* PROBLEM TO SOLVE
From the entries that follow, copy each line in which "problems" appears.

Version comparison data
_ _ _ _
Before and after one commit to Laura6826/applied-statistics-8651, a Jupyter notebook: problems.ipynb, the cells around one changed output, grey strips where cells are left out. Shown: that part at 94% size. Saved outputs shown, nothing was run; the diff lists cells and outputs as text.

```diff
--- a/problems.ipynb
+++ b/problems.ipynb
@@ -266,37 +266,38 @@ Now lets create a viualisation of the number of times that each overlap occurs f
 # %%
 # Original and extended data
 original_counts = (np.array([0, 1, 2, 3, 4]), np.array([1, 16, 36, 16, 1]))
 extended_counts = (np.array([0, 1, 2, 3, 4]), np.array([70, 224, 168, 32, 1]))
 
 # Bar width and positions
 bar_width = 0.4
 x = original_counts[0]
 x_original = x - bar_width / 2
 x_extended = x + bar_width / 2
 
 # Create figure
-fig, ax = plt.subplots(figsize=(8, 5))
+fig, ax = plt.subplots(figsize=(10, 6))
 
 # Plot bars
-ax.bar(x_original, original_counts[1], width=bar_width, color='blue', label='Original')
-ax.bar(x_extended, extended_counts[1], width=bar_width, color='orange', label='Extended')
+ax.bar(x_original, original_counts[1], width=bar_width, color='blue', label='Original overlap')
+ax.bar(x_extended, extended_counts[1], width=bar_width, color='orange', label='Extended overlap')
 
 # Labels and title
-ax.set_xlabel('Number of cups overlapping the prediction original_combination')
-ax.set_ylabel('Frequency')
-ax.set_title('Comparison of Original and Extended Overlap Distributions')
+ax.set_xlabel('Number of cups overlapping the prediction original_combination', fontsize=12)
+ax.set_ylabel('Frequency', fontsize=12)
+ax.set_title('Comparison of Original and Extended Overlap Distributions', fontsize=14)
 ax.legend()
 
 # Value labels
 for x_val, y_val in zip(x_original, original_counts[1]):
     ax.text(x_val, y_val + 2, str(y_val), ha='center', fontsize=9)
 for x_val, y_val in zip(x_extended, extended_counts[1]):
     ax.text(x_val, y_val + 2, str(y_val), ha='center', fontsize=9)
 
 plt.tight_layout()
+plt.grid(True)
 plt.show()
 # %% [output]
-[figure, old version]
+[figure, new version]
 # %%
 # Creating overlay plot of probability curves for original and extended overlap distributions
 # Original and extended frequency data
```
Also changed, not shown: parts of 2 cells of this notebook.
_ _ _ _
* RESULT OF THE EXERCISE
Before and after one commit to Laura6826/applied-statistics-8651, a Jupyter notebook: problems.ipynb, the cells around one changed output, grey strips where cells are left out. Shown: that part at 94% size. Saved outputs shown, nothing was run; the diff lists cells and outputs as text.
--- a/problems.ipynb
+++ b/problems.ipynb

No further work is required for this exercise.